Material for this task START

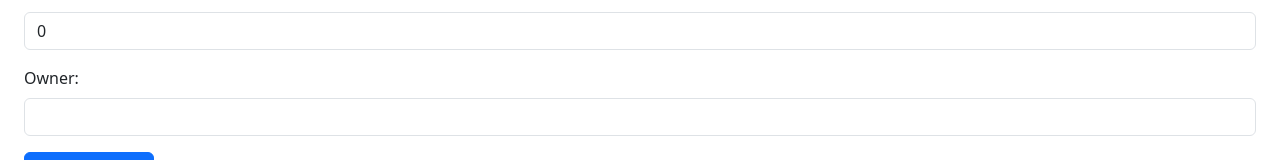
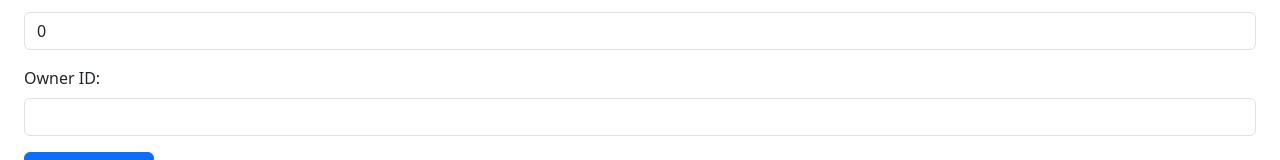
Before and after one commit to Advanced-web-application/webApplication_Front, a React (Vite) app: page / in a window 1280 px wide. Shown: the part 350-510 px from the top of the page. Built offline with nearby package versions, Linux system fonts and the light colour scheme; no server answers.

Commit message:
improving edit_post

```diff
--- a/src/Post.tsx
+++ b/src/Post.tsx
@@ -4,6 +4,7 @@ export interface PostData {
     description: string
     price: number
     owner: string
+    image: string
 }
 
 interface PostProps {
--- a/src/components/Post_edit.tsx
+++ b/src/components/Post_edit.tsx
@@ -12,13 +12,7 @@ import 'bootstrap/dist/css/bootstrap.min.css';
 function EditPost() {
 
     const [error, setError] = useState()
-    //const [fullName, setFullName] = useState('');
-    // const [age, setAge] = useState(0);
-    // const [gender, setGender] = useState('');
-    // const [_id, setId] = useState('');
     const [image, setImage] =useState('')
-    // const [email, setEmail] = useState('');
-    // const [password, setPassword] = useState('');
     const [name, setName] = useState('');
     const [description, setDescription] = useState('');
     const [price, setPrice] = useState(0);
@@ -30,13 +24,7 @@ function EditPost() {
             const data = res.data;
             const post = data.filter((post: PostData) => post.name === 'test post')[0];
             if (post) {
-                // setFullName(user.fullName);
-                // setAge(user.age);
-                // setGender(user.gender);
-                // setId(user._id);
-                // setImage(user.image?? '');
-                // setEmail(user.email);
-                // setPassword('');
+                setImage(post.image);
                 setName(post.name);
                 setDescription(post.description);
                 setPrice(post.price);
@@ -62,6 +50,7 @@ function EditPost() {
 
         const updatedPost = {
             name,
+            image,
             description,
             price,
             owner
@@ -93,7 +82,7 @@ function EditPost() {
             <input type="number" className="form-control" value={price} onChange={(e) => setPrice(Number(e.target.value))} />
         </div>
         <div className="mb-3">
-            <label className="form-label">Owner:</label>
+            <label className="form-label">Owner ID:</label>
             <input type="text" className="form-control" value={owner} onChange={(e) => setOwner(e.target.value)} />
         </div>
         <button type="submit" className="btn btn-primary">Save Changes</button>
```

Material for this task END

# Work required:
Give back one number only: the count of lines in the entries that hold the string "description".

# Solution to this problem:
4